Evaldas Rimasauskas, the man who plead guilty to the charges, had an incredibly brazen plan to steal from the two corporations: just ask for it.
It wasn’t as simple as just calling the companies and asking for a cool multi-million dollars, but it was pretty close.
Rimasauskas sent Google and Facebook multiple invoices for items neither company had purchased in the first place.
The invoices were sent along with contracts and letters that Rimasauskas had forged to make it appear like they had been signed and ratified by agents from each company.
He even forged emails to make them appear like they had come from Facebook or Google executives.
Rimasauskas registered a company in Latvia with the same name as Taiwanese hardware manufacturer Quanta Computer to take the wire deposits from the companies banks.
It seems no one at either company checked to see if these invoices were real or not, which meant Rimasauskas managed to make roughly $122 million dollars in total.
The scammer will be sentenced later this Summer on July 29, and faces up to 30 years in prison, but the crazy part is he hasn’t even given all of the money back yet.
Rimasauskas agreed to fork over $50 million dollars of his haul, but the other $73 million is still unaccounted for, possibly in Cyprus, Lithuania, Hungary, Slovakia, and Latvia, according to boingboing.

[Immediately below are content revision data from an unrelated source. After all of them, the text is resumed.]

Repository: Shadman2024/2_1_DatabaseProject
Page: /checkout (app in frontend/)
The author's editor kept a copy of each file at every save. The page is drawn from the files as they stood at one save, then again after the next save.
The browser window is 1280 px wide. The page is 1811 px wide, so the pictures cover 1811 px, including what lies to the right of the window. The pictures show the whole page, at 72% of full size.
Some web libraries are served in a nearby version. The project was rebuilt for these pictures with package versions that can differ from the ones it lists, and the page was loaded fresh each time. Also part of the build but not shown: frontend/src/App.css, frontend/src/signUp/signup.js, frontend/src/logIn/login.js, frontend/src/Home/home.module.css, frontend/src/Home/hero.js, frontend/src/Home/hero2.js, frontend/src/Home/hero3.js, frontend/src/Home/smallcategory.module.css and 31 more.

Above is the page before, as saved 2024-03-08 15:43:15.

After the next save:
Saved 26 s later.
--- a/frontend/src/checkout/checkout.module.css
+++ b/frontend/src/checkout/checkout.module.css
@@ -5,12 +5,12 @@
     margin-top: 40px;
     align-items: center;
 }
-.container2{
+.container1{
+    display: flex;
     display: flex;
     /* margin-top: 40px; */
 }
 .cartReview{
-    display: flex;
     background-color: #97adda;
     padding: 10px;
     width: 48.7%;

Google seems to have gotten their stolen $23 million back, but whether Facebook will ever see the rest of their $99 million, remains to be seen.